* [Exercise]:
An image-free, exact copy of the records below is required.

* [Records from a data source]:

- - - - - - -

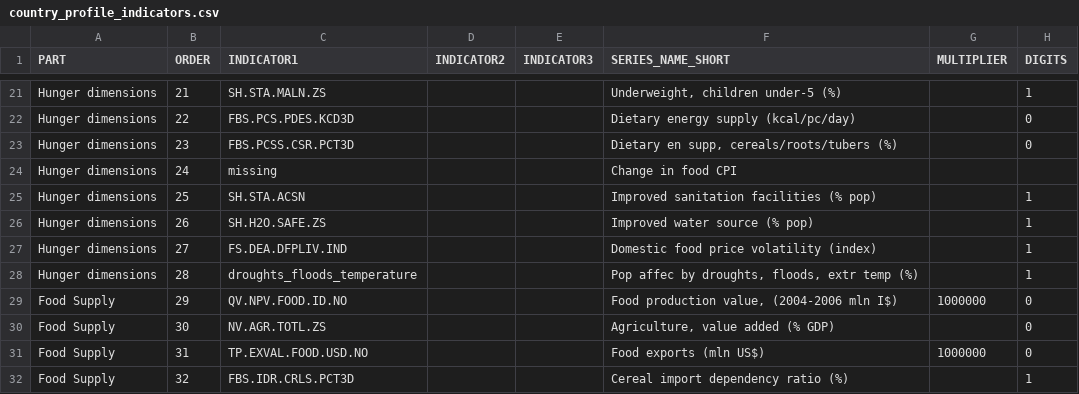
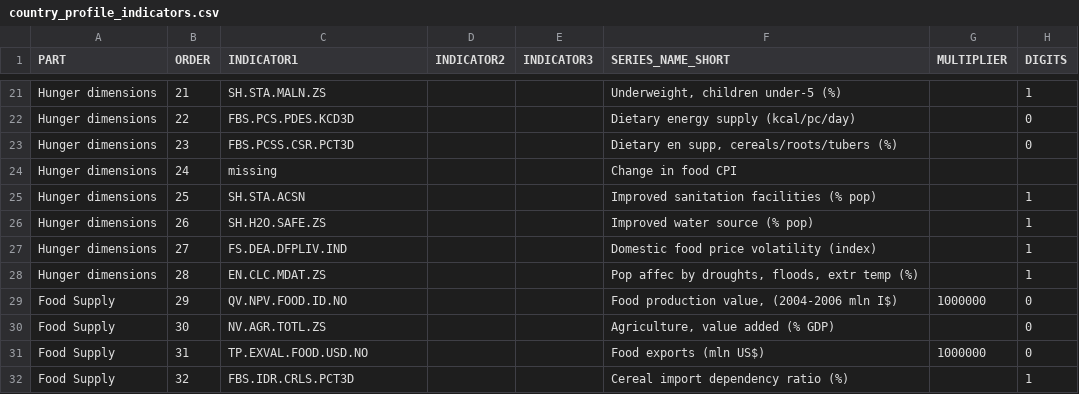
Before and after one commit to UNFAOstatistics/pocketbook, a CSV file: input/data/RAP/country_profile_indicators.csv, drawn as a sheet; only a part is shown, gaps mark what is left out.

```diff
--- a/input/data/RAP/country_profile_indicators.csv
+++ b/input/data/RAP/country_profile_indicators.csv
@@ -27,3 +27,3 @@ Hunger dimensions,26,SH.H2O.SAFE.ZS,,,Improved water source (% pop),,1
 Hunger dimensions,27,FS.DEA.DFPLIV.IND,,,Domestic food price volatility (index),,1
-Hunger dimensions,28,droughts_floods_temperature,,,"Pop affec by droughts, floods, extr temp (%)",,1
+Hunger dimensions,28,EN.CLC.MDAT.ZS,,,"Pop affec by droughts, floods, extr temp (%)",,1
 Food Supply,29,QV.NPV.FOOD.ID.NO,,,"Food production value, (2004-2006 mln I$)",1000000,0
```
Also changed, not shown: input/data/RAF/country_profile_indicators.csv, input/data/REU/country_profile_indicators.csv, 1 other file.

- - - - - - -

* [Worked solution]:
Before and after one commit to UNFAOstatistics/pocketbook, a CSV file: input/data/RAP/country_profile_indicators.csv, drawn as a sheet; only a part is shown, gaps mark what is left out.

```diff
--- a/input/data/RAP/country_profile_indicators.csv
+++ b/input/data/RAP/country_profile_indicators.csv
@@ -27,3 +27,3 @@ Hunger dimensions,26,SH.H2O.SAFE.ZS,,,Improved water source (% pop),,1
 Hunger dimensions,27,FS.DEA.DFPLIV.IND,,,Domestic food price volatility (index),,1
-Hunger dimensions,28,droughts_floods_temperature,,,"Pop affec by droughts, floods, extr temp (%)",,1
+Hunger dimensions,28,EN.CLC.MDAT.ZS,,,"Pop affec by droughts, floods, extr temp (%)",,1
 Food Supply,29,QV.NPV.FOOD.ID.NO,,,"Food production value, (2004-2006 mln I$)",1000000,0
```
Also changed, not shown: input/data/RAF/country_profile_indicators.csv, input/data/REU/country_profile_indicators.csv, 1 other file.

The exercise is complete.